For middle class and elite families, Argentina's political leaders viewed schools as one of the most important institutions of civil life and social control. The idea was that teachers would aid in the state's efforts to incorporate children into the political system. Indeed, scholars have shown that primary and secondary schools were crucial in educating an entire generation of new Argentine citizens. Thousands of boys and girls were not only taught grammar and arithmetic, but also a deep respect for authority and patriotic values.

The Rosas state moved aggressively to employ lower-class youngsters when the wars and civil strife of the early 19th century caused labor shortages, especially in rural areas. Social critics also saw lower-class children as a potential source of social disorder and sought to harness their energies as laborers. Law enforcement officials restricted youngsters' mobility by strictly enforcing passport and anti-vagrancy laws.

In towns across Argentina, the conchabo system gave local police broad authority to draft children to work in public works projects, private homes, factories, or wherever laborers were needed. The office typically in charge of placing young workers was called the defensor de menores, a public institution dating back to the colonial period. The defensor drew up labor agreements that tied young people to particular jobs, but these contracts had the unintended effect of giving young people some degree of freedom from parental authority.

Argentina's laws also allowed children to be entrusted with decisions related to marriage and property. Girls could marry and hold a dowry at the age of 12. Boys could not marry until they turned 14. This is not to say that parents or their children sought marriage contracts at these early ages. By law, girls and boys had to wait until they were 23 and 25 years old, respectively, before they could marry without permission from their parents. After 1810, however, young people were marrying at younger ages and had more input into selecting spouses. This included choosing mates who were closer to their own ages and sometimes outside their familial socio-economic and racial boundaries.

Parents lamented with growing frequency and alarm the rebelliousness of their children and attempted to control their behavior through legal means. Many of these disputes appeared in lawsuits, or disensos, filed by parents asserting their parental rights and obligations in order to guide the behaviors of their children. Sons and daughters also sued their parents, seeking the right to marry freely partners of their own choosing.

While these individual actions played out in the courts, authorities under Rosas dealt harshly with youngsters who violated legal and social conventions. In 1847, Camila O'Gorman, the daughter of a prominent merchant, and Ladislao Gutiérrez, a Catholic priest, caused a huge public scandal when they ran away together. The following year, the couple was captured. Rosas personally ordered their execution for violating the social order. According to the dictator, their actions were a direct attack on his authority and that he wanted to make an example out of them.

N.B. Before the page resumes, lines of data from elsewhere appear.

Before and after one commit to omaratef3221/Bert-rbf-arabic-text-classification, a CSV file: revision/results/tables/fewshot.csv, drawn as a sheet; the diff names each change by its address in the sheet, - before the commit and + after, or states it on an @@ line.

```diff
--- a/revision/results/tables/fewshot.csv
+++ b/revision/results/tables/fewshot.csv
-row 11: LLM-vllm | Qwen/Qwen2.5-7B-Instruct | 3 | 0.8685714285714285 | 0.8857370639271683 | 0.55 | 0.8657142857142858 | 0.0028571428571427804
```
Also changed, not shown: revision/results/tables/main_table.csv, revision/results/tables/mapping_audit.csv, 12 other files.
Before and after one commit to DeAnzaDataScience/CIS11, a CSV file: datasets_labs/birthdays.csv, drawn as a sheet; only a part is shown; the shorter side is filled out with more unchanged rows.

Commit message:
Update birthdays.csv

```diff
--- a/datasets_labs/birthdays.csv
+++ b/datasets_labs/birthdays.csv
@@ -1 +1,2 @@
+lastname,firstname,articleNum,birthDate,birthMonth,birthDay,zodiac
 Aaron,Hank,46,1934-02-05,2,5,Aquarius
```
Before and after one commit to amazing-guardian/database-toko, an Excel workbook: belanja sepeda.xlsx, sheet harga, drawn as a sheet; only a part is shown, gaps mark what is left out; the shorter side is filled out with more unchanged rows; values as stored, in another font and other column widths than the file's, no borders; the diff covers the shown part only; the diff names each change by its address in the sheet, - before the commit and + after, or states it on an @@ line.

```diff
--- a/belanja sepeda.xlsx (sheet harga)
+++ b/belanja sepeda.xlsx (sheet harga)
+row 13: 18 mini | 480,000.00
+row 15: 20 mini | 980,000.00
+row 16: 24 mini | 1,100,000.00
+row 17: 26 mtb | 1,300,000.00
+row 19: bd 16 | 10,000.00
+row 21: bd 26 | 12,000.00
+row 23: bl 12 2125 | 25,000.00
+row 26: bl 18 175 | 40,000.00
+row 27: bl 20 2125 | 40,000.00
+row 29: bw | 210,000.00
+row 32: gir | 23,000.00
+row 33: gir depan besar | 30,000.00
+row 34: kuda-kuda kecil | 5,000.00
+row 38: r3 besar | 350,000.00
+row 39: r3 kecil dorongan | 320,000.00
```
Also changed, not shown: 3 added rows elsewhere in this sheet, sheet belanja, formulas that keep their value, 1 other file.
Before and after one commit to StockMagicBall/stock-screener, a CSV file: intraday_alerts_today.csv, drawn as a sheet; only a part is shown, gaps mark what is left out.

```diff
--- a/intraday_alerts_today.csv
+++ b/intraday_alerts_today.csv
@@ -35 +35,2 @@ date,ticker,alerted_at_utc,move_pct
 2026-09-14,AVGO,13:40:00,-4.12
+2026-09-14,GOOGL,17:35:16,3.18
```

Camila's story is often seen as an example of the extreme measures the Rosas state took to control the behaviors of Argentina's younger population. Indeed, Rosas wanted to make an example out of the young couple. However, this story of forbidden love is also representative of how young people challenged authority as ideas of republicanism, equality, and individualism swept through the Americas. The execution of the young couple (along with the fact that Camila was eight months pregnant at the time of her death!) undermined support for the Rosas regime. Moreover, Camila's story resonates even today as a reminder of the legacy of authoritarianism in Argentina's history. María Luísa Bemberg wrote and directed the feature film, Camila (1984), as a harsh critique of patriarchy and military rule.

How to Cite This Source

"Love & Authority in Argentina (19th c)," in Children and Youth in History, Item #60, https://cyh.rrchnm.org/items/show/60 (accessed August 10, 2021).